Tuesday, May 19, 2009
A Road Less Traveled.
Isaac was born early that Wednesday morning, and didn't make a sound. My surgery took longer then I had expected because there was scar tissue to cut through, so I asked the doctor if the baby had born yet. He hadn't. I lay there on the operating table knowing the birth of Isaac would also meant his death. I wondered if my baby would cry. I wondered how severe his defect would be. I wondered if the baby would breath, I wondered if he would even live. And live he did, for 70 minutes. Isaac was born, in all his glory, at 8am, and peacefully slipped away from us at 9:10am.
The section itself was the same old thing. I barfed a couple times. My blood pressure was all over the place. I had a hard time breathing from all the water. They pumped fluids into me like no other. And I was tired. By that point I had already been up 24 hours, and a couple times I felt like closing my eyes and just resting. Part of me wanted to sleep, to escape. I had completed my task. I had carried my baby as long as medically possible, and God was deciding the rest.

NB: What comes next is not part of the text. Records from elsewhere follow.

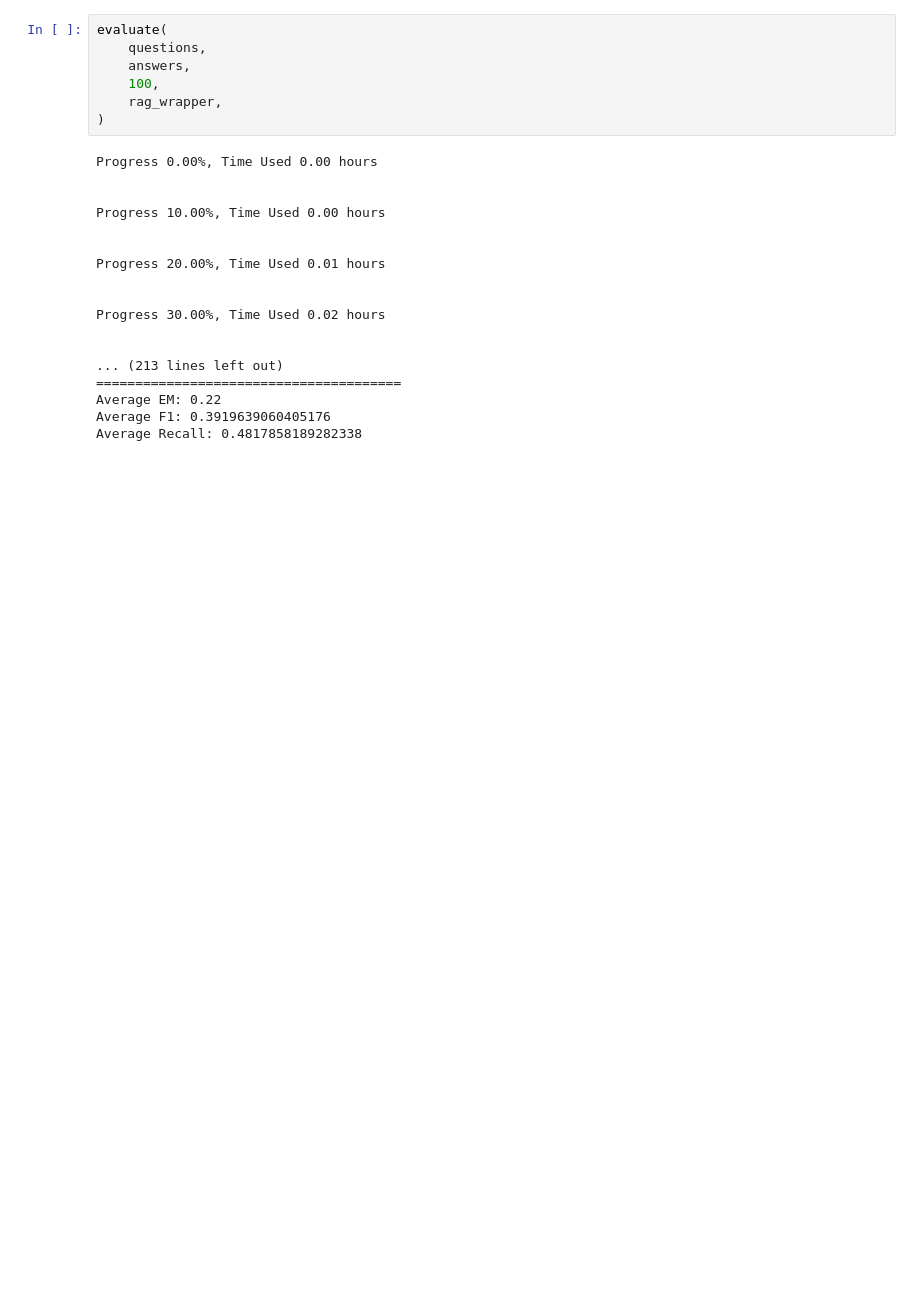
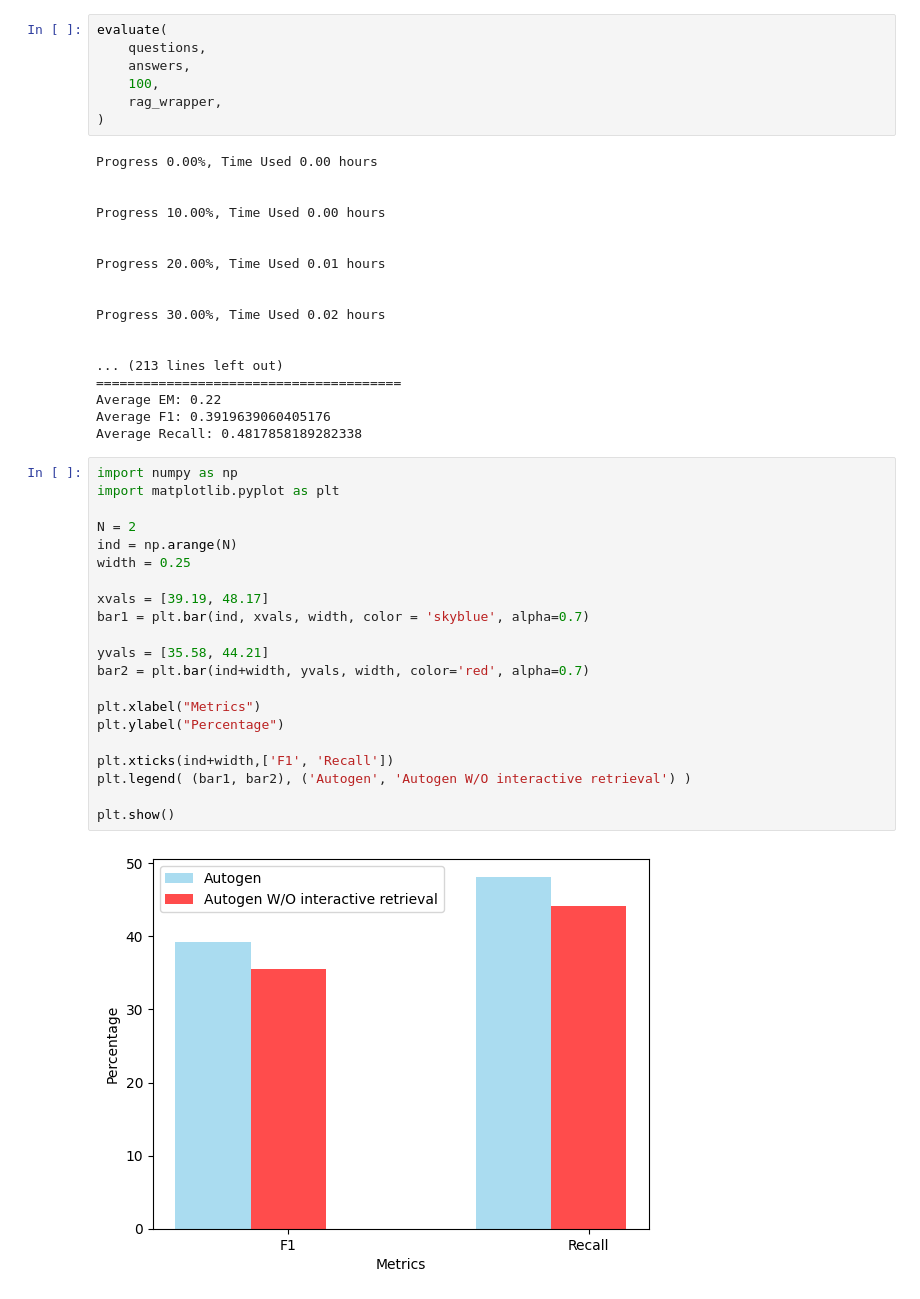
Before and after one commit to janik-j/multi-tool-llm-agents-autogen, a Jupyter notebook: notebooks/rag/natural_questions.ipynb, the cells around one changed output. Saved outputs shown, nothing was run; the diff lists cells and outputs as text; blank space fills up the shorter version.

```diff
--- a/notebooks/rag/natural_questions.ipynb
+++ b/notebooks/rag/natural_questions.ipynb
@@ -237,3 +237,26 @@ Progress 30.00%, Time Used 0.02 hours
 Average EM: 0.22
 Average F1: 0.3919639060405176
 Average Recall: 0.4817858189282338
+# %%
+import numpy as np
+import matplotlib.pyplot as plt
+
+N = 2
+ind = np.arange(N)
+width = 0.25
+
+xvals = [39.19, 48.17]
+bar1 = plt.bar(ind, xvals, width, color = 'skyblue', alpha=0.7)
+
+yvals = [35.58, 44.21]
+bar2 = plt.bar(ind+width, yvals, width, color='red', alpha=0.7)
+
+plt.xlabel("Metrics")
+plt.ylabel("Percentage")
+
+plt.xticks(ind+width,['F1', 'Recall'])
+plt.legend( (bar1, bar2), ('Autogen', 'Autogen W/O interactive retrieval') )
+
+plt.show()
+# %% [output]
+[figure, added]
```
Also changed, not shown: parts of 2 cells of this notebook, 5 other files.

Isaac was born, and they whisked him away. I asked the doctor if the baby had attempted to cry, and he said that Isaac had pulled that classic new born grimace face and tried once to breath, once to cry. He couldn't. But. His heart was beating strongly. I knew we had him for a short time. Andrew hovered over the baby. In that moment, it broke him. He brought the baby to me, tears streaming down his face, and told me Isaac was still alive. I looked at the baby. I didn't cry. I stared. I stared and I took deep breaths. I stared and realized that God had given us this child and I loved him. Completely. I looked at Isaac's face and remarked at how pretty he was. His face was complete. He had chubby cheeks and a button nose. His eyes were open and he was looking at me. His defect didn't show, and I began to cry as I told Andrew to take the baby to the children. I knew they needed to meet Isaac alive. So I was left there, getting sewn up. Minutes ago I had been joking about how much water was gushing out of me, and now I was wondering if I would see Isaac again, alive.
About 30 minutes later I was taken into my hospital room. I cried as I was wheeled in through the door as I looked at my family member's faces. I had never seem that look in their eyes before. I told the men in the family to give Isaac a name and a blessing. They prayed over the baby, blessed him, and gave him back to me. Every few minutes or so our nurse would check Isaac's heart beat. I knew he was getting close to leaving us. He and I gazed into each other's eyes, and I held onto him. I held onto him and whispered that I loved him. I told the nurse that I felt like Isaac had died, and indeed he had. He passed quietly back to Jesus that morning, in my loving, adoring arms. At that moment I clutched Isaac to me and wept silently over this body. No one made a sound in the room. Not. One. Sound. They respectfully and quietly watched and grieved with me.
The rest of that day is hard to explain. It was the most horrifyingly spiritual experience of my life. It was the hardest day of my life, yet the most peaceful. At some point, over the next few weeks I'll account for those moments, but for now, this is the next part of our story. There is much that is too sacred and private to share, and there is much left to write about, and I will, as I write on.